Gleaned from cardiopulmonary exercise tests (CPETs) and data from fitness-tracking wearables worn by 2,070 participants, the finding still held even when factoring in variables like age, sex, obesity, and cardiovascular risk, scientists report.

In terms of achieving changes in fitness, each minute of extra moderate-to-vigorous exercise on average was equivalent to about 3 minutes of walking, and equivalent to about 14 minutes less sedentary time. What's more, extra time exercising and increasing step counts each day seem to be able to offset the negative effects on fitness of being sedentary.

"By establishing the relationship between different forms of habitual physical activity and detailed fitness measures, we hope that our study will provide important information that can ultimately be used to improve physical fitness and overall health across the life course," says cardiologist Matthew Nayor from Boston University.

CPETs measure peak oxygen uptake or VO2, an indication of how much oxygen the body can use during exercise.
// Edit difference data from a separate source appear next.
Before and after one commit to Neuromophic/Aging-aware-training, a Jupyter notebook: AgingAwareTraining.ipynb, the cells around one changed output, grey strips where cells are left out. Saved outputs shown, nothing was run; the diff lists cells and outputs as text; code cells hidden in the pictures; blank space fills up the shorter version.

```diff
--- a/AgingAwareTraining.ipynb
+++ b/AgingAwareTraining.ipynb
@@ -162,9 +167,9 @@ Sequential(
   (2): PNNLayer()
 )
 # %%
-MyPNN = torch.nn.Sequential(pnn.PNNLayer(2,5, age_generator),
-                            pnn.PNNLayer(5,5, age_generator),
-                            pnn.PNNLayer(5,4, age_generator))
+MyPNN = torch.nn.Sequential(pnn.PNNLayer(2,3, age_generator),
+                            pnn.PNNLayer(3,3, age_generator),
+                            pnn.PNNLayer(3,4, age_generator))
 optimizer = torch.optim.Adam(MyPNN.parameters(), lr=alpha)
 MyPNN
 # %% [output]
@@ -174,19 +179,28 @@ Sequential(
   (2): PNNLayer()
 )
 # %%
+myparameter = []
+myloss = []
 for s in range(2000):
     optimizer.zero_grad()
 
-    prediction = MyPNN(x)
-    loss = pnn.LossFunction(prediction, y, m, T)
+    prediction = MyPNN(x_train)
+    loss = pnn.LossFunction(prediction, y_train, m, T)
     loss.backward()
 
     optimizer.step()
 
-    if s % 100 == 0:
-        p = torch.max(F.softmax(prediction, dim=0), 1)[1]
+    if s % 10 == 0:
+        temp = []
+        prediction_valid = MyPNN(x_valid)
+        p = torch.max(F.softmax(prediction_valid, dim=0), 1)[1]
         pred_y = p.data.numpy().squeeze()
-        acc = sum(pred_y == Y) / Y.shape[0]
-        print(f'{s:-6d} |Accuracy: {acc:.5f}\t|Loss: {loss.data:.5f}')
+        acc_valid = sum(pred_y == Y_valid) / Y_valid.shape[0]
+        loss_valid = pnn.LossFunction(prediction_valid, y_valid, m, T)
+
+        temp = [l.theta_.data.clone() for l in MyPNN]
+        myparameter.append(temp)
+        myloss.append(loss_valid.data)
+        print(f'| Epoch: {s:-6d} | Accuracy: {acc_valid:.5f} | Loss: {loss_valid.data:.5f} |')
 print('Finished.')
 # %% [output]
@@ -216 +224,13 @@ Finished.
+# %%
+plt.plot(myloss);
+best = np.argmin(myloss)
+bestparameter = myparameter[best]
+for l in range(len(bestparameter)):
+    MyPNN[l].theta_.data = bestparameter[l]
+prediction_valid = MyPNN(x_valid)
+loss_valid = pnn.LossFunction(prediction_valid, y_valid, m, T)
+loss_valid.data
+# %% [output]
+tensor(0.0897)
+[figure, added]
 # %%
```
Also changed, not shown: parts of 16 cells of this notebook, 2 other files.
The more oxygen the body can take on and process as it works, the higher the level of aerobic fitness.

It turns out that moderate-vigorous physical activity (or MVPA) is best for boosting VO2, based on these CPET results. Anything that gets your heart beating faster and your breathing heavier counts as MVPA – so a brisk walk or a bike ride, for example.

It's worth noting that the study focused on levels of fitness, rather than any health-related outcomes – but fitness is closely linked to a reduced risk of numerous health issues, including diabetes, cancer, and cardiovascular disease.

"Therefore, improved understanding of methods to improve fitness would be expected to have broad implications for improved health," says Nayor.

While it's no surprise that MVPA is good for your fitness, few previous studies have analyzed both physical activity levels and aerobic fitness as precisely as this research does, across so many people and at the same time.

As the study participants were part of a long-term research project (the Framingham Heart Study), the team was able to compare two separate datasets from the same people, eight years apart, to see the long-term impact of regular exercise.

There are limitations to the study too, because exercise affects us all differently, and this research looks at a bunch of similar middle-aged people from the same party of the world. Even so, it's a clear indication of the fitness and health benefits of MVPA.

"These findings are consistent with the notion that different forms of physical activity (especially MVPA) are associated with cardiorespiratory fitness in the general public regardless of one's age, sex, BMI, or cardiovascular disease status," the researchers explain.

The research has been published in the European Heart Journal.